- _TASK BRIEF_:
Isolate every line in the data with the string "setup" and copy it.

Front-end code change data:
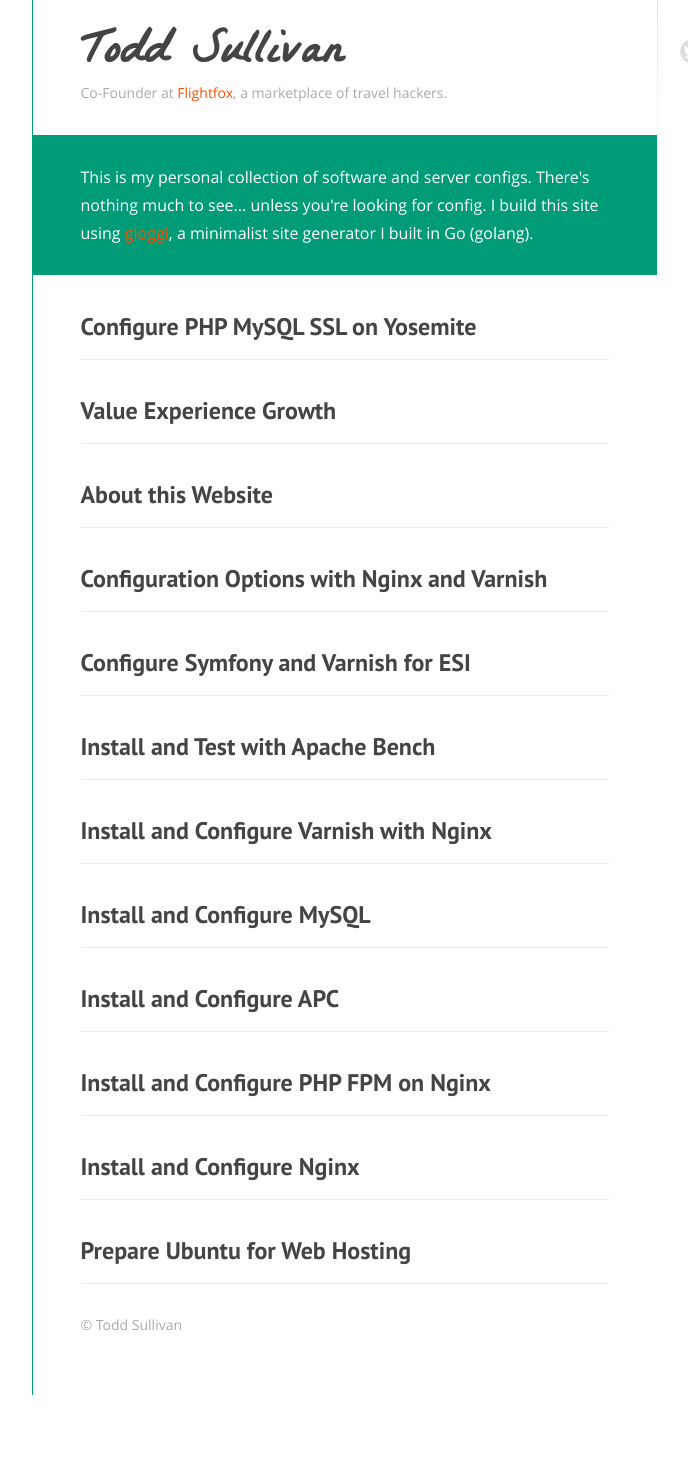
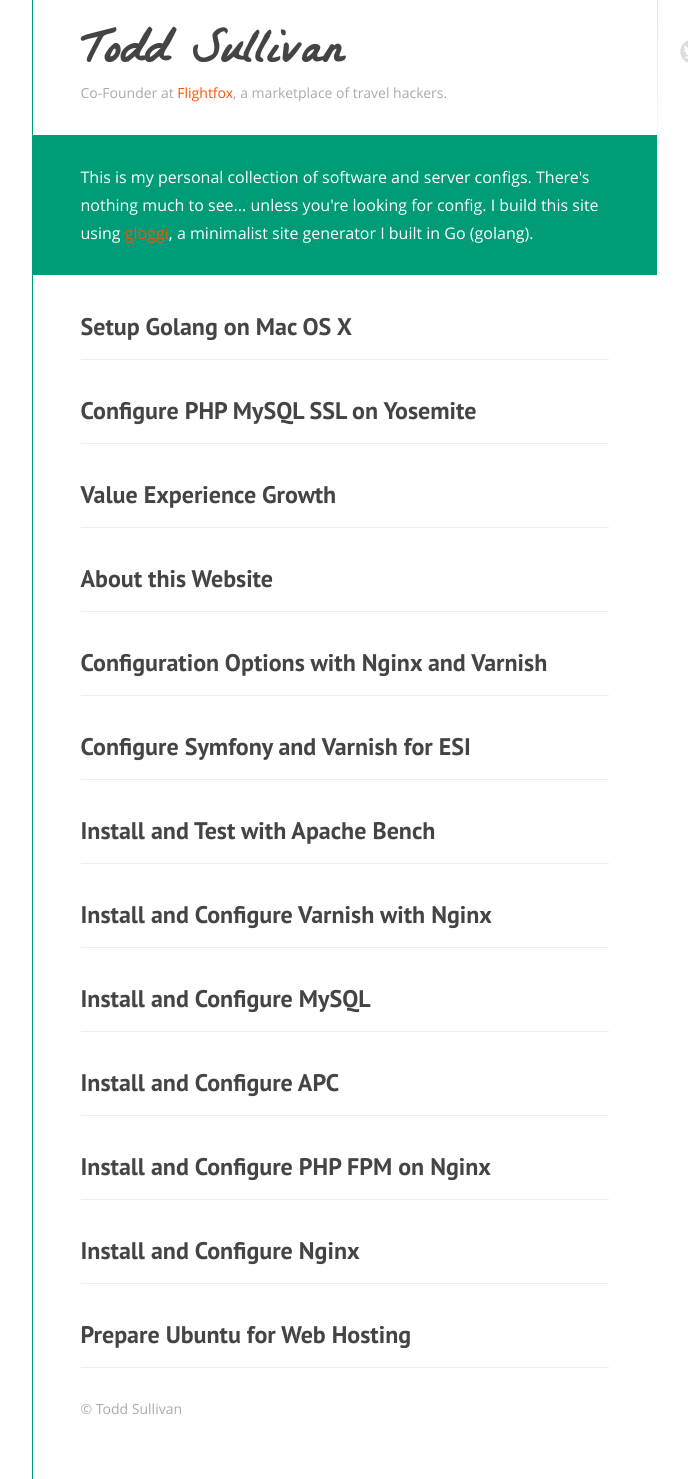
Before and after one commit to harimau99/todsul.github.io, a plain HTML site: page index.html in a window 1280 px wide. Shown: the part 33-1512 px from the top of the page, without its empty margins (296-984 px from the left). Before the commit the page ends 1428 px from the top, so only its background shows below. Drawn offline with Linux system fonts and the light colour scheme.

Commit message:
Add Go setup post

```diff
--- a/index.html
+++ b/index.html
@@ -41,40 +41,43 @@
 
 <!-- START UPDATE -->
 <article>
-<h2><a href="/tech/configure-php-mysql-ssl-on-yosemite">Configure PHP MySQL SSL on Yosemite</a></h2>
+<h2><a href="//Volumes/Data/Websites/todsul.github.io/tech/setup-golang-on-mac-os-x">Setup Golang on Mac OS X</a></h2>
 </article>
 <article>
-<h2><a href="/startups/value-experience-growth">Value Experience Growth</a></h2>
+<h2><a href="//Volumes/Data/Websites/todsul.github.io/tech/configure-php-mysql-ssl-on-yosemite">Configure PHP MySQL SSL on Yosemite</a></h2>
 </article>
 <article>
-<h2><a href="/tech/about-this-website">About this Website</a></h2>
+<h2><a href="//Volumes/Data/Websites/todsul.github.io/startups/value-experience-growth">Value Experience Growth</a></h2>
 </article>
 <article>
-<h2><a href="/tech/configuration-options-with-nginx-and-varnish">Configuration Options with Nginx and Varnish</a></h2>
+<h2><a href="//Volumes/Data/Websites/todsul.github.io/tech/about-this-website">About this Website</a></h2>
 </article>
 <article>
-<h2><a href="/tech/configure-symfony-and-varnish-for-esi">Configure Symfony and Varnish for ESI</a></h2>
+<h2><a href="//Volumes/Data/Websites/todsul.github.io/tech/configuration-options-with-nginx-and-varnish">Configuration Options with Nginx and Varnish</a></h2>
 </article>
 <article>
-<h2><a href="/tech/install-and-test-with-apache-bench">Install and Test with Apache Bench</a></h2>
+<h2><a href="//Volumes/Data/Websites/todsul.github.io/tech/configure-symfony-and-varnish-for-esi">Configure Symfony and Varnish for ESI</a></h2>
 </article>
 <article>
-<h2><a href="/tech/install-and-configure-varnish-with-nginx">Install and Configure Varnish with Nginx</a></h2>
+<h2><a href="//Volumes/Data/Websites/todsul.github.io/tech/install-and-test-with-apache-bench">Install and Test with Apache Bench</a></h2>
 </article>
 <article>
-<h2><a href="/tech/install-and-configure-mysql">Install and Configure MySQL</a></h2>
+<h2><a href="//Volumes/Data/Websites/todsul.github.io/tech/install-and-configure-varnish-with-nginx">Install and Configure Varnish with Nginx</a></h2>
 </article>
 <article>
-<h2><a href="/tech/install-and-configure-apc">Install and Configure APC</a></h2>
+<h2><a href="//Volumes/Data/Websites/todsul.github.io/tech/install-and-configure-mysql">Install and Configure MySQL</a></h2>
 </article>
 <article>
-<h2><a href="/tech/install-and-configure-php-fpm-on-nginx">Install and Configure PHP FPM on Nginx</a></h2>
+<h2><a href="//Volumes/Data/Websites/todsul.github.io/tech/install-and-configure-apc">Install and Configure APC</a></h2>
 </article>
 <article>
-<h2><a href="/tech/install-and-configure-nginx">Install and Configure Nginx</a></h2>
+<h2><a href="//Volumes/Data/Websites/todsul.github.io/tech/install-and-configure-php-fpm-on-nginx">Install and Configure PHP FPM on Nginx</a></h2>
 </article>
 <article>
-<h2><a href="/tech/prepare-ubuntu-for-web-hosting">Prepare Ubuntu for Web Hosting</a></h2>
+<h2><a href="//Volumes/Data/Websites/todsul.github.io/tech/install-and-configure-nginx">Install and Configure Nginx</a></h2>
+</article>
+<article>
+<h2><a href="//Volumes/Data/Websites/todsul.github.io/tech/prepare-ubuntu-for-web-hosting">Prepare Ubuntu for Web Hosting</a></h2>
 </article>
 
 <!-- END UPDATE -->
```
Also changed, not shown: tech/setup-golang-on-mac-os-x/index.html (added, +78 -0 lines), 1 other file.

- _FINISHED EXERCISE_:
Add Go setup post
+<h2><a href="//Volumes/Data/Websites/todsul.github.io/tech/setup-golang-on-mac-os-x">Setup Golang on Mac OS X</a></h2>
Also changed, not shown: tech/setup-golang-on-mac-os-x/index.html (added, +78 -0 lines), 1 other file.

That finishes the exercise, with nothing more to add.